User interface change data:
Start of Block
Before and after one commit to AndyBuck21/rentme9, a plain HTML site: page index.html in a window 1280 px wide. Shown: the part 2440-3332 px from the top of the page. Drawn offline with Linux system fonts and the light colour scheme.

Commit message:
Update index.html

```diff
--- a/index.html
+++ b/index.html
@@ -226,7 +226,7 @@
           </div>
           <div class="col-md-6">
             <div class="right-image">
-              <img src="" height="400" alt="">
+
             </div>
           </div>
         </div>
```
End of Block
Start of Block
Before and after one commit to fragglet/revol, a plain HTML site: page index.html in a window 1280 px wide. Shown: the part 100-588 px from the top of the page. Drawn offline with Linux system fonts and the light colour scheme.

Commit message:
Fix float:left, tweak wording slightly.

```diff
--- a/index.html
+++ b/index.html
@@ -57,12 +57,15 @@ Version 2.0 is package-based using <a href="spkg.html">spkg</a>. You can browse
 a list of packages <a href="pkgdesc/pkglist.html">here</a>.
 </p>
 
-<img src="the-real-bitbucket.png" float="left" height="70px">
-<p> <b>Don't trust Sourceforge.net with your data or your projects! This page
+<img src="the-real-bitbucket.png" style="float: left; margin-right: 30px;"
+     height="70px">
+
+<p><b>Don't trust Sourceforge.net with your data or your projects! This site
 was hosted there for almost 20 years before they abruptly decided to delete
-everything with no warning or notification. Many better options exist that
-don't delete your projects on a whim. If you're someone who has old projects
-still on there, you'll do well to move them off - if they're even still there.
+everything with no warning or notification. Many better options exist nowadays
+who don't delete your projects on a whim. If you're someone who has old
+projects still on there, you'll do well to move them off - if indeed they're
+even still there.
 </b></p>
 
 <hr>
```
End of Block
* **Task brief**:
The task calls for all lines in the entries that hold "index".

* **Reply to the exercise**:
Before and after one commit to AndyBuck21/rentme9, a plain HTML site: page index.html in a window 1280 px wide. Shown: the part 2440-3332 px from the top of the page. Drawn offline with Linux system fonts and the light colour scheme.
Update index.html
--- a/index.html
+++ b/index.html
Before and after one commit to fragglet/revol, a plain HTML site: page index.html in a window 1280 px wide. Shown: the part 100-588 px from the top of the page. Drawn offline with Linux system fonts and the light colour scheme.
--- a/index.html
+++ b/index.html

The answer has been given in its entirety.